A MALAYSIAN official has met with relatives of passengers who were aboard the missing Malaysia Airlines Flight MH370 and discussed ways of providing them with financial assistance.
The compensation claim came as an unmanned submarine continued its search for any signs of the jet.
Deputy Foreign Affairs Minister Hamzah Zainuddin met the passengers' relatives in Kuala Lumpur. Financial assistance was discussed and family members were urged to submit a plan for consideration. He declined to elaborate further, but said a fund could possibly be set up by the government or Malaysia Airlines.
The relatives, however, expressed dissatisfaction with the meeting, saying in a statement that until "at least a tiny bit of concrete evidence" that the plane crashed is found, authorities should not try to settle the case with final pay-offs.

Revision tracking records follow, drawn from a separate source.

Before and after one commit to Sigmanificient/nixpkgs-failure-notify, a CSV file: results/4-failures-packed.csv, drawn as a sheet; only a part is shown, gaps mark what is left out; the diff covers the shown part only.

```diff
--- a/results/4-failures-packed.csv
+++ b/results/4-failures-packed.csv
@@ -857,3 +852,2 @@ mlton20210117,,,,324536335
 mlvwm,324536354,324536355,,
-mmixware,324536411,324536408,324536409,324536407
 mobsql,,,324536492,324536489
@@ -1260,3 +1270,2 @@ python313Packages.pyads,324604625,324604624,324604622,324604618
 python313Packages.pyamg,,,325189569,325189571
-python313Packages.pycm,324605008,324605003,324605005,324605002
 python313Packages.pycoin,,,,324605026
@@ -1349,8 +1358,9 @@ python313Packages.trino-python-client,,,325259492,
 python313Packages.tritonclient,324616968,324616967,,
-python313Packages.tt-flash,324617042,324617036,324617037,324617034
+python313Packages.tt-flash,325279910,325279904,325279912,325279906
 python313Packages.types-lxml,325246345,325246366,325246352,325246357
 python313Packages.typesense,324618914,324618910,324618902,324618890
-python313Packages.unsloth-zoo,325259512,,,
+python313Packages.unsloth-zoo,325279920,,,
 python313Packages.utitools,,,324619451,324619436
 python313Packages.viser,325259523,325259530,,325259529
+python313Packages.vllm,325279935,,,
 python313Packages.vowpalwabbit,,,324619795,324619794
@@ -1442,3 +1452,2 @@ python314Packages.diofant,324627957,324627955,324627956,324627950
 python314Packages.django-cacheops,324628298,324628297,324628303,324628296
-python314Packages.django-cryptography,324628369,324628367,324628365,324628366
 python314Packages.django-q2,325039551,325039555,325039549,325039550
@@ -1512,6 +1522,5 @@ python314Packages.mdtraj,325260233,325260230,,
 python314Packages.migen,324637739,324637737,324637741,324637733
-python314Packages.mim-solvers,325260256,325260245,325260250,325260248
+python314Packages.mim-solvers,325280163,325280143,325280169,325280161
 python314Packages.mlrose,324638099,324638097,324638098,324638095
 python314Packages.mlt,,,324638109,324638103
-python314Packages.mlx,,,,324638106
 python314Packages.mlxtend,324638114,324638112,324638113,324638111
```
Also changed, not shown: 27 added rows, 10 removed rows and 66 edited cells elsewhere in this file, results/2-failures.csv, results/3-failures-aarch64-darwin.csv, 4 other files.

"No meaningful report on the progress of the investigation was given" at the meeting, the relatives said, adding that "not a single one" of their questions was answered. Mr Zainuddin, who heads a committee overseeing the needs of the next of kin, said: "We realise this is an excruciating time for the families of those on board. We understand the desperate need for information on behalf of the families and those watching around the world."
He added that he would soon visit Beijing to shore up bilateral relations between Malaysia and China. Two-thirds of the missing plane's 227 passengers were Chinese, and many of their family members have been angered by Malaysia's handling of the investigation, with some accusing the government of lying, incompetence or participating in an outright cover-up.
After nearly a week of sweeping the bottom of the ocean with sonar, the unmanned sub begins its eighth mission today.
The US Navy's Bluefin 21 is combing the silt-covered seabed off the coast of western Australia. It is searching around the location of an underwater signal that was believed to have come from the jet's black boxes.
zMeanwhile last night a Malaysia Airlines flight heading to India with 166 people aboard made an emergency landing in Kuala Lumpur after it was forced to turn back when a tire burst upon takeoff, the airline said. The airline said Flight 192 to Bangalore in southern India landed safely at Kuala Lumpur International Airport at 1:56 a.m. , about four hours after it departed. The airline initially said the right landing gear of the Boeing 737-800 "malfunctioned" but later added that the problem was caused by a burst tire.